When it comes to birthday presents, winning the lottery isn’t a bad thing – at least that’s what Czech billionaire Karel Komárek observed after his company, Allwyn, became the ‘preferred bidder’ to hold the UK national raffle, having snatched the prize from the holder, Camelot. But the deal isn’t quite in the bag – notably, the Financial Times notes, as Komárek’s wider KKCG empire owns a Czech oil and gas company that has a gas storage joint venture with Gazprom , controlled by the Kremlin, causing “anxiety among MPs from across the political spectrum”.
A mysterious man
Komárek, 53, is working to undo those ties and has condemned Putin and the invasion of Ukraine via his social accounts. Even then he cannot enjoy a single run, says the Daily Telegraph. Camelot, which has run the lottery since its launch in 1994, is not going quietly and could mount a legal challenge against the Gambling Commission’s decision, potentially lifting the lid on a bidding process shrouded in secrecy. Formerly known as the Sazka Group, Allwyn operates lotteries across Europe.
He has apparently impressed with his “vow to launch a wave of digital investment”, halving ticket prices and doubling the amount the lottery raises for good causes. He has assembled a list of British business figures including Sebastian Coe and Air Miles inventor Keith Mills, who both worked with Boris Johnson on the 2012 Olympics when he was mayor of London.
Komárek can now expect to find his past relationships under the microscope. But “some of the distrust” with which he is “considered in certain British circles can be attributed to xenophobia” and his “relatively mysterious profile”, specifies the Daily Mail.
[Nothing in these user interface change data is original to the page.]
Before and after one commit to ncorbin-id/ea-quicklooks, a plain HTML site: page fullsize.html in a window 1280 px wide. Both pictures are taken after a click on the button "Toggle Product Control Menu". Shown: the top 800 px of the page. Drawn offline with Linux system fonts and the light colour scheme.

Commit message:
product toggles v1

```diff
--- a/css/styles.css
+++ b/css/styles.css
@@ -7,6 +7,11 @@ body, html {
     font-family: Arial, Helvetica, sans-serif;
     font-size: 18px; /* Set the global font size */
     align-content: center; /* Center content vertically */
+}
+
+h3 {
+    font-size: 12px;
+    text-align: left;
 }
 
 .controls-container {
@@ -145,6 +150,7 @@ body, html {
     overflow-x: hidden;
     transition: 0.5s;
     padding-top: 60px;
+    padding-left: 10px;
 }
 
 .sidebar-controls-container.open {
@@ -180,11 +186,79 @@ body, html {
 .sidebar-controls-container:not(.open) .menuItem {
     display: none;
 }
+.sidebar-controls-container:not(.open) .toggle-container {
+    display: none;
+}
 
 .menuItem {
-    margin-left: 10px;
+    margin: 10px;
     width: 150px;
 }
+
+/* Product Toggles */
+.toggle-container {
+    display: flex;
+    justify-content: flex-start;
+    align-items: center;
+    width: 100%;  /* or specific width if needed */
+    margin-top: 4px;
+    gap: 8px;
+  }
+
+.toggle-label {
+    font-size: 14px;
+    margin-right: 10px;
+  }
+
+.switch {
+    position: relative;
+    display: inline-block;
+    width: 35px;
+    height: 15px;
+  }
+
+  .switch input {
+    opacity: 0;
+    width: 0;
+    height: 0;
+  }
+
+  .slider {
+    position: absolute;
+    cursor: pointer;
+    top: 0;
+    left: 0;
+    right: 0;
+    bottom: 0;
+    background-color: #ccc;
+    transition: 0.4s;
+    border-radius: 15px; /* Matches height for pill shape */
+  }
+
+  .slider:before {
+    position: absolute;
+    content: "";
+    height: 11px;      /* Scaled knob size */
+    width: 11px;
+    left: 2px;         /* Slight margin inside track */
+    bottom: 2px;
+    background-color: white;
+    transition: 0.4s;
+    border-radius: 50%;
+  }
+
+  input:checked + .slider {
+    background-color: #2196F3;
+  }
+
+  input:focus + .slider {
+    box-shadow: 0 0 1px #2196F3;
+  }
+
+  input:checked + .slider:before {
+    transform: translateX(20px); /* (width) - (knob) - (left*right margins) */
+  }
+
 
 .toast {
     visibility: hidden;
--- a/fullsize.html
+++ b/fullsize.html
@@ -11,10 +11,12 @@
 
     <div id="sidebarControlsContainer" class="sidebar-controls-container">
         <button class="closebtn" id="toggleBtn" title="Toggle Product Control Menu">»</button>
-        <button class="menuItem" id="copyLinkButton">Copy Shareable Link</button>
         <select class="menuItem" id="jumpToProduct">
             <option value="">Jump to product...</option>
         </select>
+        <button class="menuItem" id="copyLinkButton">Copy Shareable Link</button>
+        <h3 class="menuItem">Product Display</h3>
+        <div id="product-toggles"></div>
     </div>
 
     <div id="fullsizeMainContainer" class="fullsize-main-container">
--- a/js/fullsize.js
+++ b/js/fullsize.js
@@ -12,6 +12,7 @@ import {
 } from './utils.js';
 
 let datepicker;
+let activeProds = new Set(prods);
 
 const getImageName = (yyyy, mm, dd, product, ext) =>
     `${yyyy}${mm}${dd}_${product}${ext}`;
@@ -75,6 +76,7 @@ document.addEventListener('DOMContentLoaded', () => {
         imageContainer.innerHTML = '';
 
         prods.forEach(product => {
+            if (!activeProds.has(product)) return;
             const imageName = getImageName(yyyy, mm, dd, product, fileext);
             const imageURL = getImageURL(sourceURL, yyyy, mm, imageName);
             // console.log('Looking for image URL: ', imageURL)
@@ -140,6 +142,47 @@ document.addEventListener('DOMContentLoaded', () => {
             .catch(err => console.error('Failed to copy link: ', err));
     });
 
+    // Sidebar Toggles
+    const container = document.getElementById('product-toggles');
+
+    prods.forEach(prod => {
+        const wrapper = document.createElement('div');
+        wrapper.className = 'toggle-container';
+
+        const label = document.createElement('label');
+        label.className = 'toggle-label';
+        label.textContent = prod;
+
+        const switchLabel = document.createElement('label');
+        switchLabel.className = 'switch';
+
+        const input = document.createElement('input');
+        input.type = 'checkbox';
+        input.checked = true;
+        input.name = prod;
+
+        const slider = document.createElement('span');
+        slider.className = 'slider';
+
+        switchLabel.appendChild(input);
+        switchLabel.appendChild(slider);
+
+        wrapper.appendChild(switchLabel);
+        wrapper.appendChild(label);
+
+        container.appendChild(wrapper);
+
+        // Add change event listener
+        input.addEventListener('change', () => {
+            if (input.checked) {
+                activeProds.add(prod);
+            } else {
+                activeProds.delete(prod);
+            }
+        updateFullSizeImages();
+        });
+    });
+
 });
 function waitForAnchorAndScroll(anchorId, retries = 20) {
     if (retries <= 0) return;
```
The fitness fanatic is believed to be worth $7.8 billion. He runs his empire from a lavish residence in Verbier billed as ‘one of the finest properties in the Alps’, which was valued at £28m when completed a decade ago and ‘rents for nearly ‘half a million pounds a week’ when out of town.
The seeds of his success began in the aftermath of the 1989 Velvet Revolution in Czechoslovakia. Komarek grew up in a two-bedroom apartment in the mining town of Hodonin in South Moravia. He was 20 when the iron curtain rose. With a $10,000 loan from his father, he started a business selling industrial parts, expanding rapidly into oil and gas supply. “When the Revolution came, I felt like I was born a second time,” he told Vanity Fair. “I was so naive – I had no idea.”
He quickly familiarized himself with the tough world of post-Soviet energy markets, showing similar pragmatism when he got into the lotteries. After taking a minority stake in the Czech national operator Sazka in 2011, he bought it out within a year and took advantage of Greece’s precarious financial situation in 2013 to co-acquire his stake in the gambling operator silver listed OPAP. Agreements to organize lotteries in Austria and Italy followed.
An even bigger prize
Komarek’s KKCG empire now encompasses energy, tourism, real estate, technology, private jets and biomedicine, as well as booming lotteries and gambling. Winning in Britain, which hosts the world’s fourth-largest lottery, could add another $10 billion to Allwyn’s earnings, according to the FT. But the company is aiming for an even bigger market. In January, it announced plans for a $9.3 billion New York listing, via a special purpose acquisition company (Spac) backed by Gary Cohn, the former chairman of Goldman Sachs and adviser to the Trump administration. Lotteries, Komárek told Vanity Fair, are “probably the most interesting type of business I’ve ever been in.” He loves their potential to change lives – his own included.